Masked bandits of the night, raiders of farm crops and rubbish bins, raccoons are notorious for their indifference to human property and propriety, yet they are also admired for their intelligence, dexterity and determination. Raccoons have also thoroughly adapted to human-dominated environments; they are thriving in numbers greater than at any point of their evolutionary history... including in new habitats.

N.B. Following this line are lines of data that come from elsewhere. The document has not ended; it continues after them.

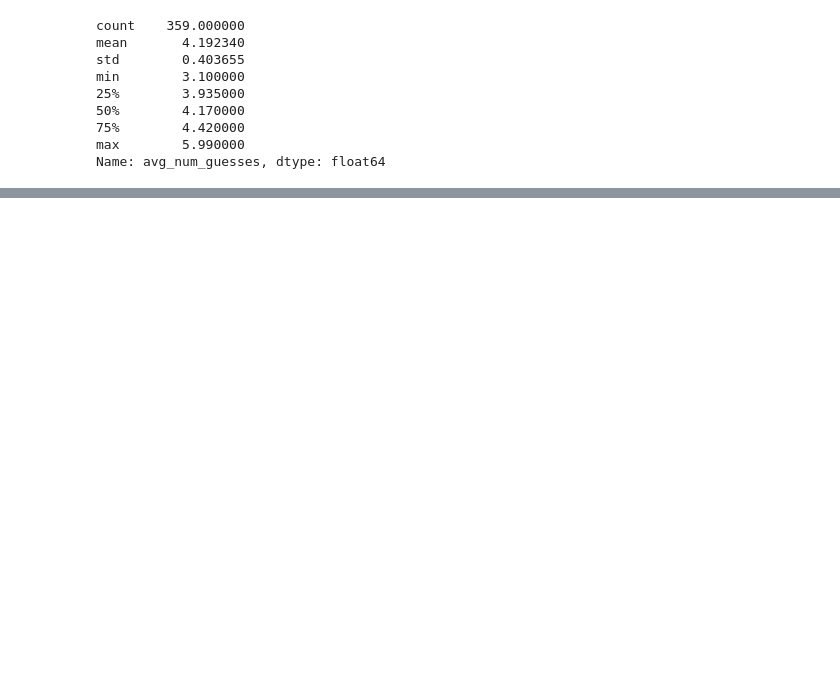
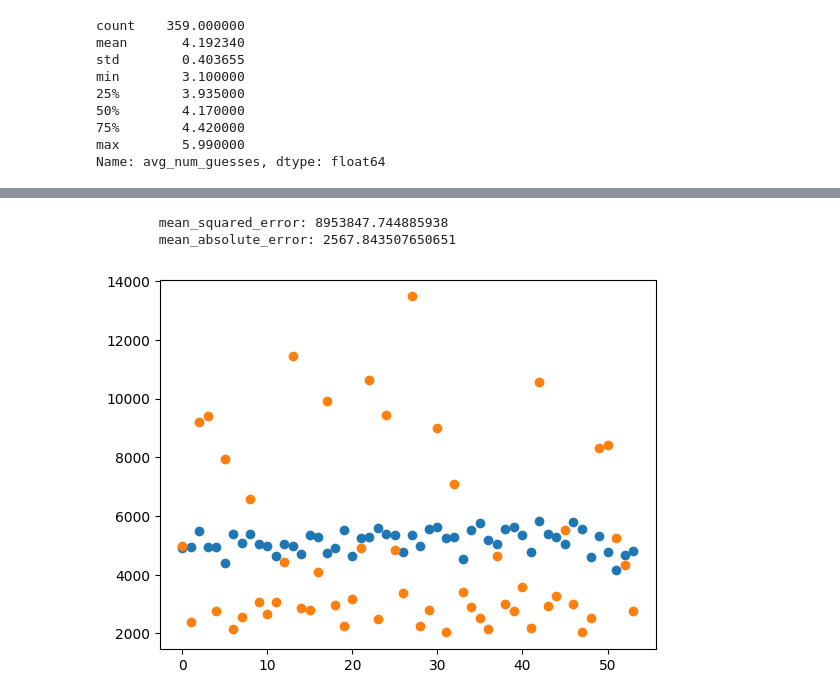
Before and after one commit to carlostbello/COMAP2023, a Jupyter notebook: src/regression.ipynb, the cells around one changed output, grey strips where cells are left out. Drawn from its saved outputs; the diff is of its cells as text; code cells hidden in the pictures; blank space fills up the shorter version.

```diff
--- a/src/regression.ipynb
+++ b/src/regression.ipynb
@@ -256,0 +236,20 @@ plt.show()
+# %%
+X = df[['word_score','letter1_int','letter2_int','letter3_int','letter4_int','letter5_int','day_of_week']]
+y = df[['num_hardmode']]
+
+X_train, X_test, y_train, y_test = train_test_split(X,y,test_size=0.15,random_state=42)
+
+model=LinearRegression()
+model.fit(X_train,y_train)
+preds = model.predict(X_test)
+
+print('\tmean_squared_error:', mean_squared_error(y_test, preds))
+print('\tmean_absolute_error:', mean_absolute_error(y_test, preds))
+
+plt.scatter(range(len(preds)),preds)
+plt.scatter(range(len(preds)),y_test)
+plt.show()
+# %% [output]
+        mean_squared_error: 8953847.744885938
+        mean_absolute_error: 2567.843507650651
+[figure, added]
```
Also changed, not shown: parts of 17 cells of this notebook, 2 other files.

Raccoon surveys the natural and cultural history of this opportunistic omnivore, tracing its biological evolution, social significance, and image in a range of media and political contexts. From intergalactic misanthropes and despoilers of ancient temples to coveted hunting quarry, unpredictable pet, and symbols of wilderness and racial stereotype alike, Raccoon offers a lively consideration of this misunderstood outlaw species.
Daniel Heath Justice (Cherokee Nation) is Professor of Critical Indigenous Studies and English at the University of British Columbia. He is the author of Badger (Reaktion Books, 2015).
"Daniel Heath Justice's Raccoon is a fascinating and thoughtfully written exploration of its subject in science and culture – and a must-read for anyone like me who is curious about what, for example, Raccoon Mother (our best yard raccoon) is thinking on any given day."
– New York Times
"Beautifully written and superbly illustrated, this engaging book traces the history of the ubiquitous masked bandits as a species, as a symbol and as a reflection of our society."
– Suzanne MacDonald, Professor of Psychology, York University, Toronto
"A wonderful, brilliantly written book about one of my favorite animals. Just such a joy to read – and I learned so much. You’ll never see raccoons the same again. A book I’ll cherish in years to come."
– Jeff VanderMeer, NYT-bestelling author of Annihilation